#### EXTRACTED ENTRIES

Start of Block

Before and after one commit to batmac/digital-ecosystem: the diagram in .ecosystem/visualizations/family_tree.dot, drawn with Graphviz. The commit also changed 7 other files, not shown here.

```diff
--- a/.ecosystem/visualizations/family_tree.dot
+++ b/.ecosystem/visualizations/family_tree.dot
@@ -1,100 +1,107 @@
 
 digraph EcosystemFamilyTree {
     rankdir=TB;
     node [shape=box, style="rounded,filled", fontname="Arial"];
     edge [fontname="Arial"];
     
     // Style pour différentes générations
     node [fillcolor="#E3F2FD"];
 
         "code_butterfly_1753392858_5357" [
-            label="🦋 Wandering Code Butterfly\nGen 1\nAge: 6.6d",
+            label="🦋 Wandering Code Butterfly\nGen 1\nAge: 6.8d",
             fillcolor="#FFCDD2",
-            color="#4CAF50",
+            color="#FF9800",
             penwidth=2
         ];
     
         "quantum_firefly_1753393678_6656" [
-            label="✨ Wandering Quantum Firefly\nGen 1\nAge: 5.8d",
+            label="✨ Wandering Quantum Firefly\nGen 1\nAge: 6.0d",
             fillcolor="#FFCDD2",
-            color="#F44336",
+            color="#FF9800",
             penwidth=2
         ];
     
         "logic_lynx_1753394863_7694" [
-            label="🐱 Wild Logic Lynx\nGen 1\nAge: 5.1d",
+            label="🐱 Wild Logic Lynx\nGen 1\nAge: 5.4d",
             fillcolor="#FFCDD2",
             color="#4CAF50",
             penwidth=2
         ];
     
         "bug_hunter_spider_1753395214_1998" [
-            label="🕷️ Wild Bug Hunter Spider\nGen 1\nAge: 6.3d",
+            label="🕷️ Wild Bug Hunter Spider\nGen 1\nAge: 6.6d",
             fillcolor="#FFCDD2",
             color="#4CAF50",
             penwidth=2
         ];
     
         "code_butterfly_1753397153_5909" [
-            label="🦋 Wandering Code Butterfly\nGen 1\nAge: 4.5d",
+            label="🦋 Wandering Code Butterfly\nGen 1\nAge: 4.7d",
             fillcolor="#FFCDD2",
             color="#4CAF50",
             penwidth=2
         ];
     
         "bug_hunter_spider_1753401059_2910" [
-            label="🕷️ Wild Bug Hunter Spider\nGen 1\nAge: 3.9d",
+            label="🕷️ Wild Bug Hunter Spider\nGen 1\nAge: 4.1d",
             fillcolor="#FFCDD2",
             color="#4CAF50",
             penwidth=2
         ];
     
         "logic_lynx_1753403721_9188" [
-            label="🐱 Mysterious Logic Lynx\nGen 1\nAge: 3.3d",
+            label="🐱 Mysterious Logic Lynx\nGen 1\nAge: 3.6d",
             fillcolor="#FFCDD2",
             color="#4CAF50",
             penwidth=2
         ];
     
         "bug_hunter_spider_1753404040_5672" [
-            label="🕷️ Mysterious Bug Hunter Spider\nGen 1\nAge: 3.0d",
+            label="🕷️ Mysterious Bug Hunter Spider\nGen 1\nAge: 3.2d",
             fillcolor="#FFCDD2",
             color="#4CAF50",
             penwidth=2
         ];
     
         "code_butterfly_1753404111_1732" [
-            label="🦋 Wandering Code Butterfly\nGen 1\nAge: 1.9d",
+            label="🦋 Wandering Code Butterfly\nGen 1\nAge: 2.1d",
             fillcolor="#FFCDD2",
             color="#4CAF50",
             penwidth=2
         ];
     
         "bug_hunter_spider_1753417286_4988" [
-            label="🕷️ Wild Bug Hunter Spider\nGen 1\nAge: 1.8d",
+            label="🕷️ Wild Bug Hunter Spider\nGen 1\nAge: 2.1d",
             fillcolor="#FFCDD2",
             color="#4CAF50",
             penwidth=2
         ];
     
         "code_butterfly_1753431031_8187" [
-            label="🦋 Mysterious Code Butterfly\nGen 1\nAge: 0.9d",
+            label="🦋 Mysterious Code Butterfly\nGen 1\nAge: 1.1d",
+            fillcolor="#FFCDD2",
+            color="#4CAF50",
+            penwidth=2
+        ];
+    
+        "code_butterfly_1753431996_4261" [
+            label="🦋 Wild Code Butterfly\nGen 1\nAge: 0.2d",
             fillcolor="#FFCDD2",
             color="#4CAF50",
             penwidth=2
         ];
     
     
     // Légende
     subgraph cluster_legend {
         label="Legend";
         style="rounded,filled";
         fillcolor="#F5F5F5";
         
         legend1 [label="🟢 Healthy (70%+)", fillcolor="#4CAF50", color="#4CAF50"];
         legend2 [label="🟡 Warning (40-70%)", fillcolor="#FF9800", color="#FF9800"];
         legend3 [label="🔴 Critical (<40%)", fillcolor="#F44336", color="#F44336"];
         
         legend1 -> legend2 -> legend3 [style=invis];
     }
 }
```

End of Block
Start of Block

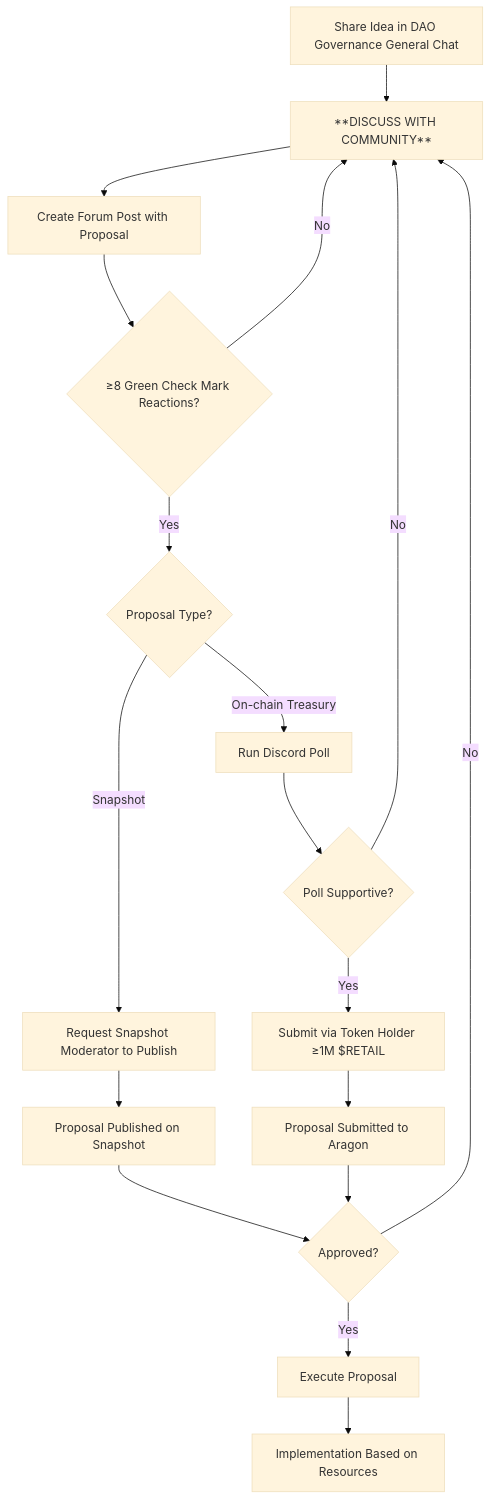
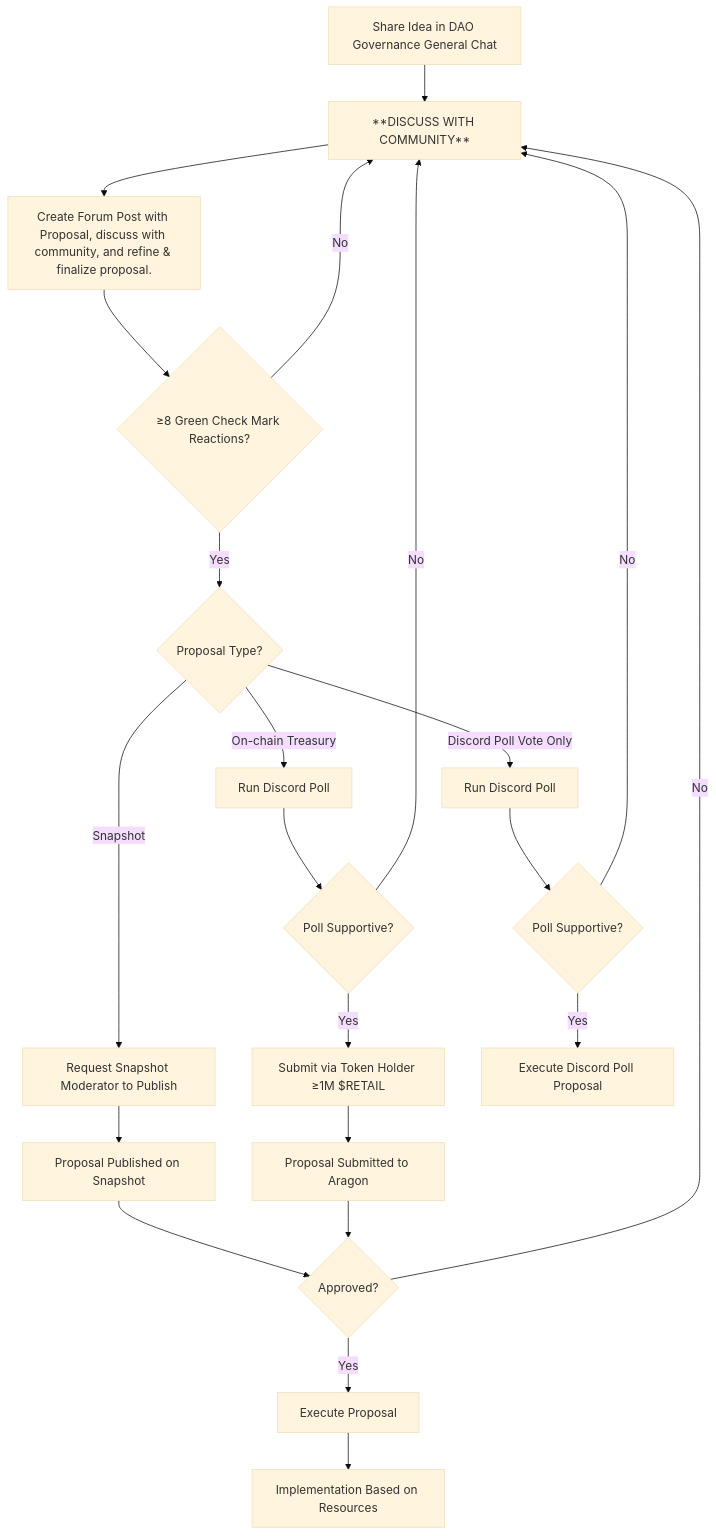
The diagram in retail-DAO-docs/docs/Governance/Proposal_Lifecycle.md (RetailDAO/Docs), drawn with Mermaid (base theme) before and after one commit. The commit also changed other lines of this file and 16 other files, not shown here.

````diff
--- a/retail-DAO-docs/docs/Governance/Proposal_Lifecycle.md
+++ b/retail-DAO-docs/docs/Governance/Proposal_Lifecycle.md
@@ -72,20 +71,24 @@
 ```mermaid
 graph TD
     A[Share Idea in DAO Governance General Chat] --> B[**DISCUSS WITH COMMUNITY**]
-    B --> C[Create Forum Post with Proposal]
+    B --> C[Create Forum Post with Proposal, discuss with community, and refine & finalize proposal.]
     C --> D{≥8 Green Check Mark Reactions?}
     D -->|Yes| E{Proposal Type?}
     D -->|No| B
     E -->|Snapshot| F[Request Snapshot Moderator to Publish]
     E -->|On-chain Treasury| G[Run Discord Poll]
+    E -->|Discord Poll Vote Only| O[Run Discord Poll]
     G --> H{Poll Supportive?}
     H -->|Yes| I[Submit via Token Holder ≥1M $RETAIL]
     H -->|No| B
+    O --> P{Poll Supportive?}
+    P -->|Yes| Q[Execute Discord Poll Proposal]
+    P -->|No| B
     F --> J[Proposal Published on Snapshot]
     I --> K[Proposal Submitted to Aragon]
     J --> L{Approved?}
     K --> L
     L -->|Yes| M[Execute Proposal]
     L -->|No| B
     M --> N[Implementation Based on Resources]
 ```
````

End of Block

Extract every line containing the string "Poll" from the material.

     E -->|On-chain Treasury| G[Run Discord Poll]
+    E -->|Discord Poll Vote Only| O[Run Discord Poll]
     G --> H{Poll Supportive?}
+    O --> P{Poll Supportive?}
+    P -->|Yes| Q[Execute Discord Poll Proposal]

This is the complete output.